224. Many young people have come to appreciate silence and closeness to God. Groups that gather to adore the Blessed Sacrament or to pray with the word of God have also increased. We should never underestimate the ability of young people to be open to contemplative prayer. We need only find the right ways and means to help them embark on this precious experience. When it comes to worship and prayer, “in many settings, young Catholics are asking for prayer opportunities and sacramental celebrations capable of speaking to their daily lives through a fresh, authentic and joyful liturgy”. It is important to make the most of the great moments of the liturgical year, particularly Holy Week, Pentecost and Christmas. But other festive occasions can provide a welcome break in their routine and help them experience the joy of faith.
225. Christian service represents a unique opportunity for growth and openness to God’s gifts of faith and charity. Many young people are attracted by the possibility of helping others, especially children and the poor. Often this service is the first step to a discovery or rediscovery of life in Christ and the Church. Many young people grow weary of our programmes of doctrinal and spiritual formation, and at times demand a chance to be active participants in activities that benefit others.

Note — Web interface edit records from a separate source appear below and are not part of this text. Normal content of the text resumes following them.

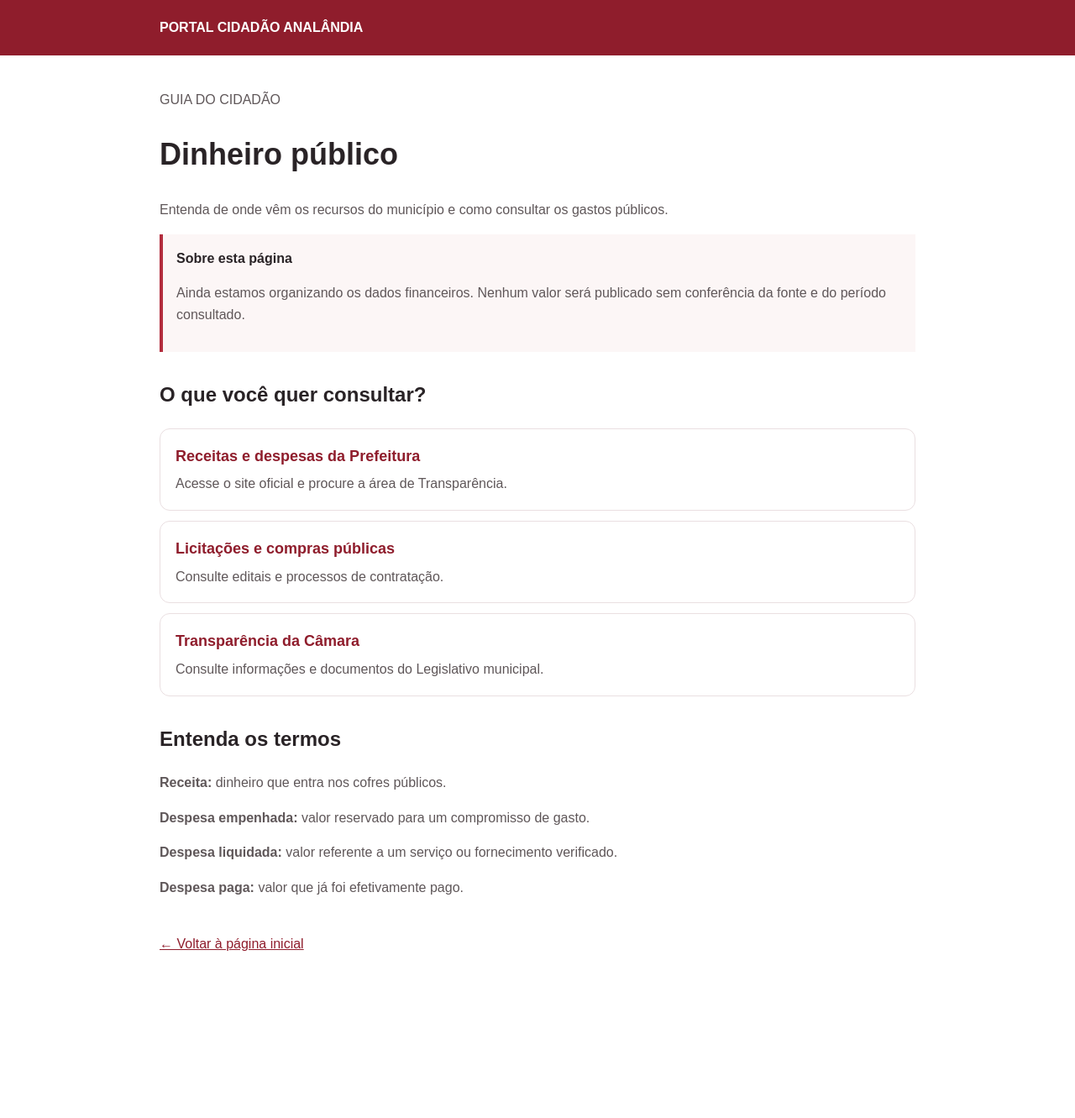
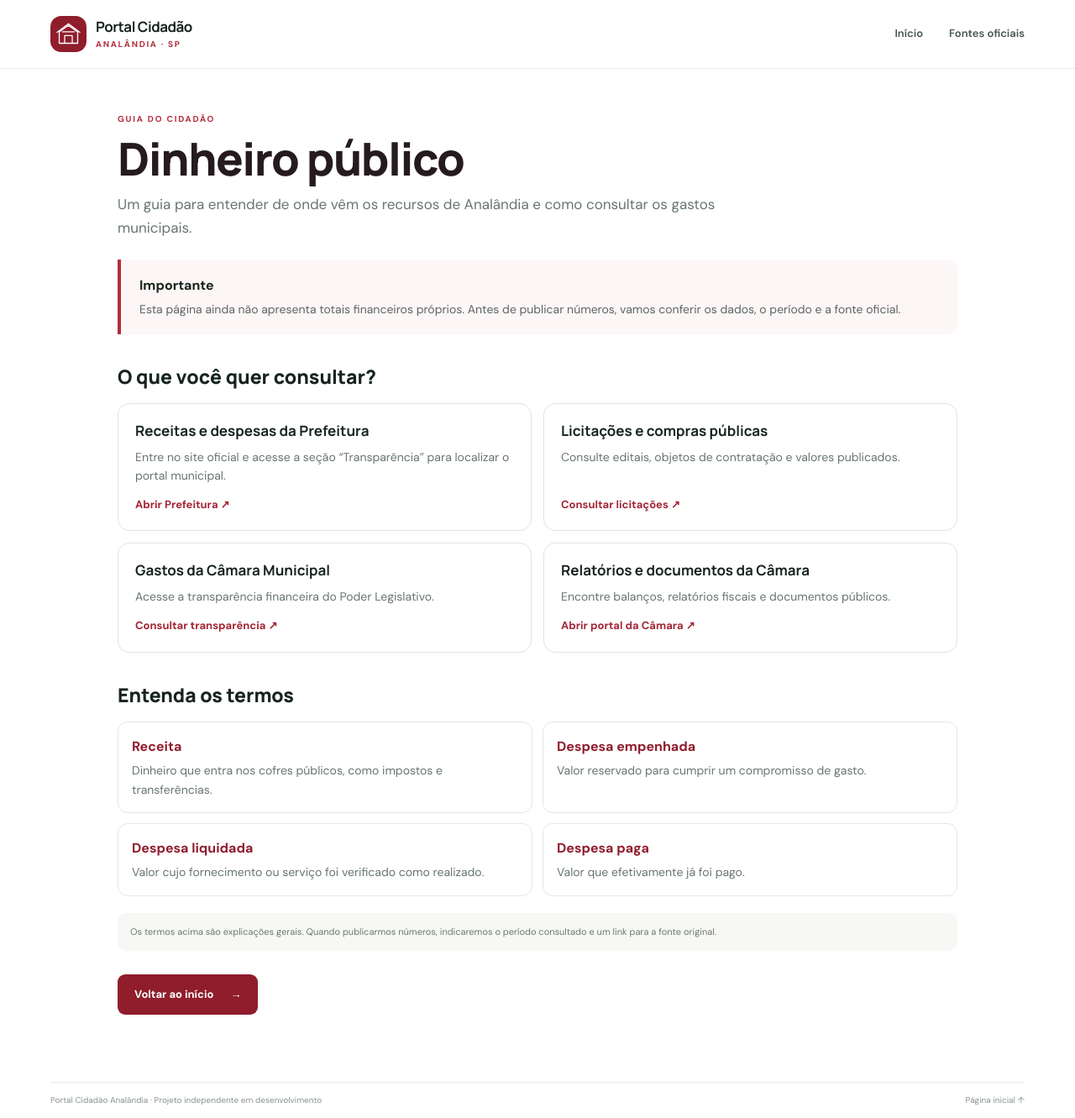
Before and after one commit to gfontes17/portal-cidadao-analandia, a plain HTML site: page pages/dinheiro-publico.html in a window 1280 px wide. Shown: the whole page at 84% size. Before the commit the page ends 1176 px from the top, so only its background shows below. Drawn offline with Linux system fonts and the light colour scheme.

Commit message:
Update dinheiro-publico.html

```diff
--- a/pages/dinheiro-publico.html
+++ b/pages/dinheiro-publico.html
@@ -1,63 +1,40 @@
-
 <!doctype html>
 <html lang="pt-BR">
 <head>
-<meta charset="utf-8">
-<meta name="viewport" content="width=device-width, initial-scale=1">
-<title>Dinheiro público | Portal Cidadão Analândia</title>
-<style>
-body{margin:0;font-family:Arial,sans-serif;color:#292326;background:#fff;line-height:1.6}
-header{background:#8f1d2c;color:white;padding:20px max(20px,calc((100% - 900px)/2))}
-main{max-width:900px;margin:40px auto;padding:0 20px}
-h1{font-size:36px}
-h2{margin-top:32px}
-p{color:#5f5759}
-.card{display:block;padding:18px;margin:12px 0;border:1px solid #eadfe1;border-radius:12px;color:#8f1d2c;text-decoration:none}
-.card:hover{background:#fcf6f6}
-.card strong{display:block;font-size:18px}
-.card span{display:block;color:#5f5759;margin-top:6px}
-.notice{background:#fcf6f6;border-left:4px solid #b32d3d;padding:16px}
-.back{display:inline-block;margin-top:25px;color:#8f1d2c}
-</style>
+  <meta charset="utf-8"><meta name="viewport" content="width=device-width,initial-scale=1">
+  <meta name="theme-color" content="#8f1d2c">
+  <title>Dinheiro público | Portal Cidadão Analândia</title>
+  <link rel="stylesheet" href="../styles.css">
 </head>
 <body>
-<header>
-<strong>PORTAL CIDADÃO ANALÂNDIA</strong>
-</header>
-<main>
-<p>GUIA DO CIDADÃO</p>
-<h1>Dinheiro público</h1>
-<p>Entenda de onde vêm os recursos do município e como consultar os gastos públicos.</p>
+<header class="site-header"><div class="header-inner">
+  <a class="brand" href="../index.html"><span class="brand-mark"><svg viewBox="0 0 48 48"><path d="M7 20 24 8l17 12v21H7zM3 21 24 5l21 16M17 41V27h14v14M13 20h22"/></svg></span><span class="brand-copy"><strong>Portal Cidadão</strong><small>ANALÂNDIA · SP</small></span></a>
+  <nav class="main-nav"><a href="../index.html#dinheiro">Início</a><a href="../index.html#fontes">Fontes oficiais</a></nav>
+</div></header>
+<main class="section-wrap money-page">
+  <p class="eyebrow dark-eyebrow">GUIA DO CIDADÃO</p>
+  <h1>Dinheiro público</h1>
+  <p class="money-intro">Um guia para entender de onde vêm os recursos de Analândia e como consultar os gastos municipais.</p>
 
-<div class="notice">
-<strong>Sobre esta página</strong>
-<p>Ainda estamos organizando os dados financeiros. Nenhum valor será publicado sem conferência da fonte e do período consultado.</p>
-</div>
+  <div class="money-callout"><strong>Importante</strong><p>Esta página ainda não apresenta totais financeiros próprios. Antes de publicar números, vamos conferir os dados, o período e a fonte oficial.</p></div>
 
-<h2>O que você quer consultar?</h2>
+  <h2>O que você quer consultar?</h2>
+  <div class="money-links">
+    <a class="money-link-card" href="https://www.analandia.sp.gov.br/" target="_blank" rel="noopener noreferrer"><strong>Receitas e despesas da Prefeitura</strong><span>Entre no site oficial e acesse a seção “Transparência” para localizar o portal municipal.</span><b>Abrir Prefeitura ↗</b></a>
+    <a class="money-link-card" href="https://analandia.sp.gov.br/licitacao" target="_blank" rel="noopener noreferrer"><strong>Licitações e compras públicas</strong><span>Consulte editais, objetos de contratação e valores publicados.</span><b>Consultar licitações ↗</b></a>
+    <a class="money-link-card" href="https://camaraanalandia.sp.gov.br/transparencia/" target="_blank" rel="noopener noreferrer"><strong>Gastos da Câmara Municipal</strong><span>Acesse a transparência financeira do Poder Legislativo.</span><b>Consultar transparência ↗</b></a>
+    <a class="money-link-card" href="https://camaraanalandia.sp.gov.br/portal/" target="_blank" rel="noopener noreferrer"><strong>Relatórios e documentos da Câmara</strong><span>Encontre balanços, relatórios fiscais e documentos públicos.</span><b>Abrir portal da Câmara ↗</b></a>
+  </div>
 
-<a class="card" href="https://www.analandia.sp.gov.br/" target="_blank" rel="noopener noreferrer">
-<strong>Receitas e despesas da Prefeitura</strong>
-<span>Acesse o site oficial e procure a área de Transparência.</span>
-</a>
-
-<a class="card" href="https://analandia.sp.gov.br/licitacao" target="_blank" rel="noopener noreferrer">
-<strong>Licitações e compras públicas</strong>
-<span>Consulte editais e processos de contratação.</span>
-</a>
-
-<a class="card" href="https://camaraanalandia.sp.gov.br/portal/" target="_blank" rel="noopener noreferrer">
-<strong>Transparência da Câmara</strong>
-<span>Consulte informações e documentos do Legislativo municipal.</span>
-</a>
-
-<h2>Entenda os termos</h2>
-<p><strong>Receita:</strong> dinheiro que entra nos cofres públicos.</p>
-<p><strong>Despesa empenhada:</strong> valor reservado para um compromisso de gasto.</p>
-<p><strong>Despesa liquidada:</strong> valor referente a um serviço ou fornecimento verificado.</p>
-<p><strong>Despesa paga:</strong> valor que já foi efetivamente pago.</p>
-
-<a class="back" href="../index.html">← Voltar à página inicial</a>
+  <h2>Entenda os termos</h2>
+  <div class="glossary-list">
+    <div><strong>Receita</strong><p>Dinheiro que entra nos cofres públicos, como impostos e transferências.</p></div>
+    <div><strong>Despesa empenhada</strong><p>Valor reservado para cumprir um compromisso de gasto.</p></div>
+    <div><strong>Despesa liquidada</strong><p>Valor cujo fornecimento ou serviço foi verificado como realizado.</p></div>
+    <div><strong>Despesa paga</strong><p>Valor que efetivamente já foi pago.</p></div>
+  </div>
+  <p class="source-note">Os termos acima são explicações gerais. Quando publicarmos números, indicaremos o período consultado e um link para a fonte original.</p>
+  <a class="primary-button money-back" href="../index.html">Voltar ao início <span>→</span></a>
 </main>
-</body>
-</html>
+<footer class="site-footer"><div class="footer-bottom"><span>Portal Cidadão Analândia · Projeto independente em desenvolvimento</span><a href="../index.html">Página inicial ↑</a></div></footer>
+</body></html>
```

226. Nor can we overlook the importance of the arts, like theatre, painting, and others. “Music is particularly important, representing as it does a real environment in which the young are constantly immersed, as well as a culture and a language capable of arousing emotion and shaping identity. The language of music also represents a pastoral resource with a particular bearing on the liturgy and its renewal”. Singing can be a great incentive to young people as they make their way through life. As Saint Augustine says: “Sing, but continue on your journey. Do not grow lazy, but sing to make the way more enjoyable. Sing, but keep going… If you make progress, you will continue your journey, but be sure that your progress is in virtue, true faith and right living. Sing then, and keep walking”.
227. “Equally significant is the emphasis that young people place on sports; the Church should not underestimate the potential of sports for education and formation, but instead maintain a strong presence there. The world of sport needs to be helped to overcome some of its problematic aspects, such as the idolization of champions, subservience to commercial interests and the ideology of success at any cost”. At the heart of the experience of sport is “joy: the joy of exercising, of being together, of being alive and rejoicing in the gifts the Creator gives us each day”. Some Fathers of the Church used the example of the training of athletes to encourage the young to develop their strength and to overcome idleness and boredom. Saint Basil the Great, writing to young people, used the effort demanded by athletics to illustrate the value of self-sacrifice as a means of growth in virtue: “These men endure sufferings beyond number, they use many means to build their strength, they sweat constantly as they train… in a word, they so discipline themselves that their whole life prior to the contest is but a preparation for it… How then can we, who have been promised rewards so wondrous in number and in splendour that no tongue can recount them, even think of winning them if we do nothing other than spend our lives in leisure and make but half-hearted efforts?”
228. Nature holds a special attraction for many adolescents and young people who recognize our need to care for the environment. Such is the case with the scouting movement and other groups that encourage closeness to nature, camping trips, hiking, expeditions and campaigns to improve the environment. In the spirit of Saint Francis of Assisi, these experiences can be a real initiation into the school of universal fraternity and contemplative prayer.